collection-matchers

Collection matchers

Collections can be matched as literals, with their contents being recursively matched. This usage requires knowing the exact shape of the collection up front, and may not always be suitable. For cases where you may need more flexible collection matching, Machete provides the following matchers:

  • in_any_order() matches lists in any order
  • indifferent_access() matches maps, considering similar atom and string keys to be equivalent
  • list() matches lists, with optional constraints on element type & list length
  • map() matches maps, with optional constraints on key and value types & map size
  • subset() matches maps against its intersection with a (possibly larger) map
  • superset() matches maps against its intersection with a (possibly smaller) map

miscellaneous-matchers

Miscellaneous matchers

  • all() matches the value against a set of matchers, requiring all of them to match
  • any() matches the value against a set of matchers, requiring at least one of them to match
  • maybe() matches using a specified matcher, but also matches nil
  • none() matches the value against a set of matchers, requiring none of them to match

write-your-own-matchers

Write your own matchers
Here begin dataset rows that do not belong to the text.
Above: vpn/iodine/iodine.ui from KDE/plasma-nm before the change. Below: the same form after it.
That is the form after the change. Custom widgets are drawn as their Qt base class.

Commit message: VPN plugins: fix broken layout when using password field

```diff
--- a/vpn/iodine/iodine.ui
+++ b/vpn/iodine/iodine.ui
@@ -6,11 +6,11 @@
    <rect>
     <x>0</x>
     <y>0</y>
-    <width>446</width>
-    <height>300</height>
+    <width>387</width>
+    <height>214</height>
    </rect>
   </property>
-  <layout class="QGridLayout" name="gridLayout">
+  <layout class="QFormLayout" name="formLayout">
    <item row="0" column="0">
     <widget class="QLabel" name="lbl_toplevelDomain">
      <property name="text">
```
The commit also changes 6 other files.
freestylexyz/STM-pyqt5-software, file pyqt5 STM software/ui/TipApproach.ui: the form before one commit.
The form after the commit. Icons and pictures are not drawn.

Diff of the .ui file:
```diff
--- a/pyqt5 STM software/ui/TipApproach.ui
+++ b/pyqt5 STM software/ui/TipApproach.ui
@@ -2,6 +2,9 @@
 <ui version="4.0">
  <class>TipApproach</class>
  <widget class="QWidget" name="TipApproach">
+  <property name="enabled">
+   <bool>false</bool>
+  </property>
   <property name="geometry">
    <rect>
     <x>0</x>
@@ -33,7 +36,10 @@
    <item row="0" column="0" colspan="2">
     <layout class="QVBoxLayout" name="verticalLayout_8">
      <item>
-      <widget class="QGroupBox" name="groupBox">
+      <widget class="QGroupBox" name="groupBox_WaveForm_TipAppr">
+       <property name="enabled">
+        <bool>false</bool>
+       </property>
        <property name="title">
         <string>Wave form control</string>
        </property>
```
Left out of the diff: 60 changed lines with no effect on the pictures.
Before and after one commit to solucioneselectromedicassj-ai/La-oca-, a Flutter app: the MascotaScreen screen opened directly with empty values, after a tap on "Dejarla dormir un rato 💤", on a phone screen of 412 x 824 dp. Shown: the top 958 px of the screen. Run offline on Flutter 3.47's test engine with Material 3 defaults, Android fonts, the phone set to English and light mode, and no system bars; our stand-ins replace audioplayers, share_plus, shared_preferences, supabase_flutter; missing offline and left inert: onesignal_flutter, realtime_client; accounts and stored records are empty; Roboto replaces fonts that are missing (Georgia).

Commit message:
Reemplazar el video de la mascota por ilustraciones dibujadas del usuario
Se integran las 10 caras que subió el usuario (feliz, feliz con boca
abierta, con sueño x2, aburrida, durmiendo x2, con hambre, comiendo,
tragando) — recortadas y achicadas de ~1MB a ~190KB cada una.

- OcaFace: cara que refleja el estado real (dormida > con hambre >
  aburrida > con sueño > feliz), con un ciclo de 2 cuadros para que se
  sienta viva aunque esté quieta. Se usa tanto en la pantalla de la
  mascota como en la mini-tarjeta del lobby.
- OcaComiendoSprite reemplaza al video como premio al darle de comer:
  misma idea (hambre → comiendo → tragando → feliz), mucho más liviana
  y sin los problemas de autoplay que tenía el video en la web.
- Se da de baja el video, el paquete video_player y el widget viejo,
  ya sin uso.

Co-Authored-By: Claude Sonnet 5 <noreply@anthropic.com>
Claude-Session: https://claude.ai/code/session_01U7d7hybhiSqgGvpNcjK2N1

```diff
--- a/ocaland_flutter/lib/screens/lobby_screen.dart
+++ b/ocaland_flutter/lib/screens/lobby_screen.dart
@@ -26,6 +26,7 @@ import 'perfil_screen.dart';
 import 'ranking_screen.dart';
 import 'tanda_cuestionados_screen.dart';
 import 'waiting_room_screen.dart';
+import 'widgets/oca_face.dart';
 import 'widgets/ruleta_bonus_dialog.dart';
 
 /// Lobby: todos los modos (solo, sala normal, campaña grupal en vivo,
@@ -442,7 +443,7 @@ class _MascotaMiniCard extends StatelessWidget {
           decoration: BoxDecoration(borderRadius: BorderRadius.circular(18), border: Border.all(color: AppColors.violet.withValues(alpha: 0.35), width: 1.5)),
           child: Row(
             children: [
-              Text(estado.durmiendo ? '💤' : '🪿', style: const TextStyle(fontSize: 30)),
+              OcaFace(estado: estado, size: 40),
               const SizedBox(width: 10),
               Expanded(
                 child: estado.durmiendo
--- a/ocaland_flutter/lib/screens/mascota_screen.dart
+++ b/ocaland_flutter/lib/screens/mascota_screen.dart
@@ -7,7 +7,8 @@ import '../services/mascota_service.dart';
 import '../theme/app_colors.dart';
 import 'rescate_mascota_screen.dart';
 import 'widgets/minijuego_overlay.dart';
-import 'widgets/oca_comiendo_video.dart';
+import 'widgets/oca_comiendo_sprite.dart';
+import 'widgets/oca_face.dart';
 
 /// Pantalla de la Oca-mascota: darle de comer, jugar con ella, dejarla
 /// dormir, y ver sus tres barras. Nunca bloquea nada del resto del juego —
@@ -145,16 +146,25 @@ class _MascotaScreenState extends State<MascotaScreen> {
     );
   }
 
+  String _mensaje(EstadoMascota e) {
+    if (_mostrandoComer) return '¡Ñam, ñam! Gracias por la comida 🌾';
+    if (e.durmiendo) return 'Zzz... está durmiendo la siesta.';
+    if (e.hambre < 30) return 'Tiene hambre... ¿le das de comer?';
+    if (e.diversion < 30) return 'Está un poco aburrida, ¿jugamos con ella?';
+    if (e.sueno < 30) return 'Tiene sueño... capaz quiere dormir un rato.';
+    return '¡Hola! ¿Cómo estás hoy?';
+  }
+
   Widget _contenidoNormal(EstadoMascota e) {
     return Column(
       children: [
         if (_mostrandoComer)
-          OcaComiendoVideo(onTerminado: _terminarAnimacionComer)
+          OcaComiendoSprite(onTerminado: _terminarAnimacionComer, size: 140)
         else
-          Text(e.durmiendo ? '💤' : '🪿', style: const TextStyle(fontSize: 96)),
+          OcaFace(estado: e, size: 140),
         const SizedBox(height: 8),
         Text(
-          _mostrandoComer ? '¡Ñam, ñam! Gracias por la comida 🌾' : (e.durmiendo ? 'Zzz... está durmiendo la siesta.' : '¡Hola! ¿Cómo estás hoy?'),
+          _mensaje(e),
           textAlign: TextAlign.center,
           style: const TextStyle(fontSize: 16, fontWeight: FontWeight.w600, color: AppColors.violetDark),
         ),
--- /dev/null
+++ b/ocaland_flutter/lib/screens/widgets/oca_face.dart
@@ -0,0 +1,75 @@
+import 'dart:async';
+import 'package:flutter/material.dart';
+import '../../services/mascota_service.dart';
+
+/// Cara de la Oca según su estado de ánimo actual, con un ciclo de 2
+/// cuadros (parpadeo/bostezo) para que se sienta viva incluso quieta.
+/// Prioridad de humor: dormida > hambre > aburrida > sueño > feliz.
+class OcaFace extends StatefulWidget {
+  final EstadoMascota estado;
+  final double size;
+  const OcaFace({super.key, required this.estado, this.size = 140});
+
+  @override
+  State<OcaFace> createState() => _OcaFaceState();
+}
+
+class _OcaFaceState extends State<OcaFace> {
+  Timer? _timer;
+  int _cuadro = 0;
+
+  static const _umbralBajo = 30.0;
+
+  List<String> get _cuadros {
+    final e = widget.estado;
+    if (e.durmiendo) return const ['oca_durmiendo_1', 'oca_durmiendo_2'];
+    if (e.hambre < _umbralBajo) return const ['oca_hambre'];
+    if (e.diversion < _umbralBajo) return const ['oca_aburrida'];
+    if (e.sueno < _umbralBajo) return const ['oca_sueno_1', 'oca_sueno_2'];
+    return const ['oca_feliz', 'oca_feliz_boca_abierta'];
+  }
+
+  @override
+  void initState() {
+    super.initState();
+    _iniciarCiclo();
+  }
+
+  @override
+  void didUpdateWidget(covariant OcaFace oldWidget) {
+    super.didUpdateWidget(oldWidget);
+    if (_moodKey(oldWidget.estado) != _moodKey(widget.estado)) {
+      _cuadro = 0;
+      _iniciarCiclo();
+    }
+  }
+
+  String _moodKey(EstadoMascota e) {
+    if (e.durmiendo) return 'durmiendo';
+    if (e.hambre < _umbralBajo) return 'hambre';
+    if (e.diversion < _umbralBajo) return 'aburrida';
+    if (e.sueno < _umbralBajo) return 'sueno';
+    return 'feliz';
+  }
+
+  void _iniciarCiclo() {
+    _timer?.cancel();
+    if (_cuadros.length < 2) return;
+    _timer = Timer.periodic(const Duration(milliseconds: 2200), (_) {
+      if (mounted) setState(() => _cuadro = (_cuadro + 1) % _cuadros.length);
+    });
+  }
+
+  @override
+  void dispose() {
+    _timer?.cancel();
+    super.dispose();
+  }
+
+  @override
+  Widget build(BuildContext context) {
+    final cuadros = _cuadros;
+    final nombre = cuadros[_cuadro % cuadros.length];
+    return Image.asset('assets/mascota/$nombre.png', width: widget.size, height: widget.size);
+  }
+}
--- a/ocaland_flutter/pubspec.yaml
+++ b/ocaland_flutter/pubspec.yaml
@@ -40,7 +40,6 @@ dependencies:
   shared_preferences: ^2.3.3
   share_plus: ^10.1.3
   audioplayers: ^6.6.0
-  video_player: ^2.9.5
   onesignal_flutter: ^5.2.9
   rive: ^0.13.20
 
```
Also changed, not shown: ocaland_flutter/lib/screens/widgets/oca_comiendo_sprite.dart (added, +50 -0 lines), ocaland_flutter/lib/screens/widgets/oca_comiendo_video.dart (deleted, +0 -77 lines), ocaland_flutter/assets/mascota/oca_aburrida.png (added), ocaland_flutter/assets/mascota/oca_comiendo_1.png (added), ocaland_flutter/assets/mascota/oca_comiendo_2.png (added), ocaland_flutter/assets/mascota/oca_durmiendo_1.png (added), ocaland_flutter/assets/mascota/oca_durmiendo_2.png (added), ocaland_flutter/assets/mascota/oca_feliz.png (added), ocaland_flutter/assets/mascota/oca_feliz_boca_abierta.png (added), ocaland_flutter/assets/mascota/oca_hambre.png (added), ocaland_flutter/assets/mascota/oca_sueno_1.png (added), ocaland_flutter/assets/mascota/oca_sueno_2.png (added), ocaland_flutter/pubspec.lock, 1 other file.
Implementing your own matchers is easy! Behind the scenes, parametric matchers are plain functions which return structs conforming to the Machete.Matchable protocol. You can implement your own matchers by doing the same; a good place to start would be to look at something like the falsy matcher as a starting point.

For more adhoc matchers, you can also define a function which returns the output of an existing matcher. For example, if you wanted to define a matcher named tags() which would match a (possibly empty) list of non-empty strings without whitespace, you could do so like so:

def tags(), do: list(elements: string(empty: false, whitespace: false))

assert %{
  tags: ["cool", "awesome", "not_lame"]
} ~> %{
  tags: tags()
}

This allows you to easily DRY up your test expectations, keeping a centralized notion of what various formats in your data look like

Link to this section Summary

Functions

Brings the ~> and ~>> operators into scope, along with assert/1 and refute/1 macros to be aware of them. Also brings the set of parameteric matchers listed above into scope. Typical use of this is to use Machete at the top of your ExUnit tests, taking care to place this after any use ExUnit... calls to ensure that the relevant assert/1 and refute/1 macros are properly scoped

Link to this section Functions

Link to this macro

__using__(opts)

View Source (macro)

Brings the ~> and ~>> operators into scope, along with assert/1 and refute/1 macros to be aware of them. Also brings the set of parameteric matchers listed above into scope. Typical use of this is to use Machete at the top of your ExUnit tests, taking care to place this after any use ExUnit... calls to ensure that the relevant assert/1 and refute/1 macros are properly scoped